“Very few, if any, medical discoveries have had a larger impact on modern medicine than the discovery and development of antibiotics,” said Dr. Ronald C. Montelaro in a recent press release. “However, the success of these medical achievements is being threatened due to increasing frequency of antibiotic resistance.

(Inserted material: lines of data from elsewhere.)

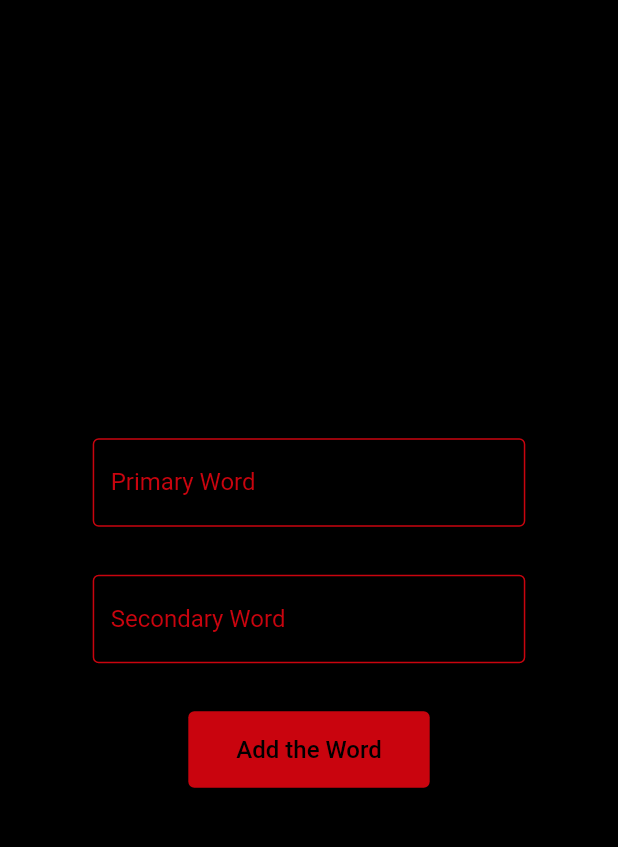
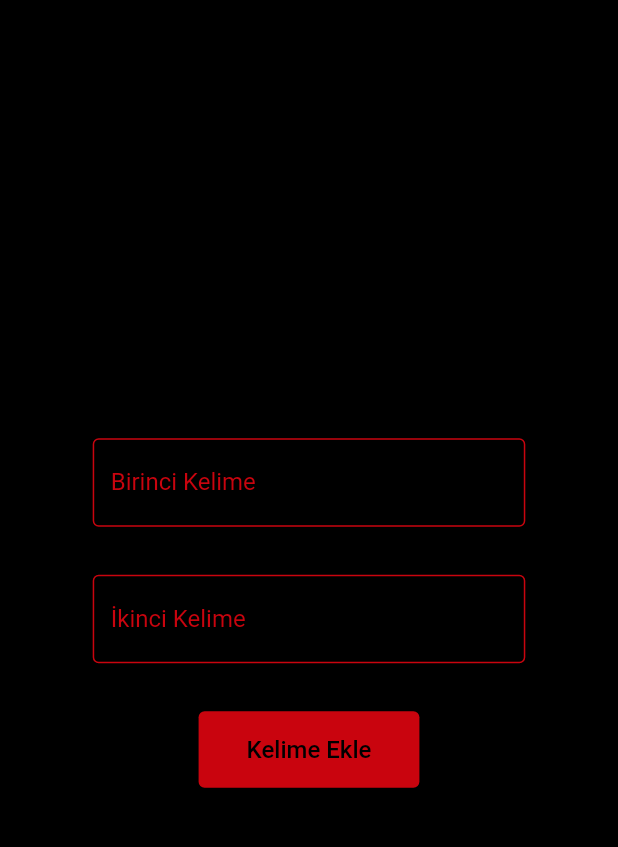
Before and after one commit to AhmetOcak/ForeingWordApp, a Flutter app: the AddWordView screen opened by its route, on a phone screen of 412 x 824 dp, the part 59-906 px from its top. Run offline on Flutter 3.47's test engine with Material 2 defaults, Android fonts, the phone set to English and light mode, and no system bars; our stand-ins replace shared_preferences; accounts and stored records are empty.

Commit message:
texts converted to turkish

```diff
--- a/lib/core/constants/constants.dart
+++ b/lib/core/constants/constants.dart
@@ -23,14 +23,14 @@ const Color ERROR_COLOR = Color(0xFFFF604F);
 // TEXTS
 const String HOME = "MY WORDS";
 const String ADD_WORD = "ADD WORD";
-const String BUTTON_TEXT = "Add the Word";
-const String TEXTFIELD_P_TEXT = "Primary Word";
-const String TEXTFIELD_S_TEXT = "Secondary Word";
-const String SUCCESSFULL = "The word has been successfully added!!";
-const String UNSUCCESSFULL = "Please fill in all fields!!";
-const String WORD_GAME = "Word Game";
-const String WORD_GAME_BUTTON_TEXT = "Guess";
-const String NO_WORD = "You don't have words!!";
+const String BUTTON_TEXT = "Kelime Ekle";
+const String TEXTFIELD_P_TEXT = "Birinci Kelime";
+const String TEXTFIELD_S_TEXT = "İkinci Kelime";
+const String SUCCESSFULL = "Kelime başarıyla eklendi!!";
+const String UNSUCCESSFULL = "Lütfen tüm boşlukları doldurunuz!!";
+const String WORD_GAME = "Kelime Oyunu";
+const String WORD_GAME_BUTTON_TEXT = "Tahmin Et";
+const String NO_WORD = "Sizin hiç kelimeniz yok!!";
 
 // ROUTE NAME
 const String HOME_SCREEN = '/';
```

It is critical that we move forward with development of new defenses against the drug-resistant bacteria that threaten the lives of our most vulnerable patients.”
In the study published in the journal Antimicrobial Agents and Chemotherapy, the team of researchers led by Ronald C. Montelaro, Ph.D., professor and co-director of Pitt’s CVR, developed two cationic antibiotic peptides (eCAPs), called WLBU2 and WR12 to overcome resistance from 143 clinical isolates representing the most common pathogens.
They compared the effects of common drugs (a natural antimicrobial peptide called LL37, and a standard antibiotic called colistin) and eCPAs. Results revealed that LL37 and colistin inhibited the growth of 51% the clinical isolates, whereas eCAPs inhibited 87% to 91%. Furthermore, bacteria treated with common drugs developed resistance in three days, while the same bacteria treated with the two eCAPs developed resistance only after 25 to 30 days. Furthermore, the two eCPAs (WLBU2 and WR12) were found to kill Pseudomonas aeruginosa after their resistance to the common compounds.
In the press release, Dr. Motelaro said about the performance of the eCPAs, “We were very impressed with the performance of the eCAPs when compared with some of the best existing drugs, including a natural antimicrobial peptide made by Mother Nature and an antibiotic of last resort. However, we still needed to know how long the eCAPs would be effective before the bacteria develop resistance.”
“We plan to continue developing the eCAPs in the lab and in animal models, with the intention of creating the least-toxic and most effective version possible so we can move them to clinical trials and help patients who have exhausted existing antibiotic options,” said Dr. Montelaro in the press release.
This study offers encouraging results, but requires further investigations of eCAPs for use in clinical settings.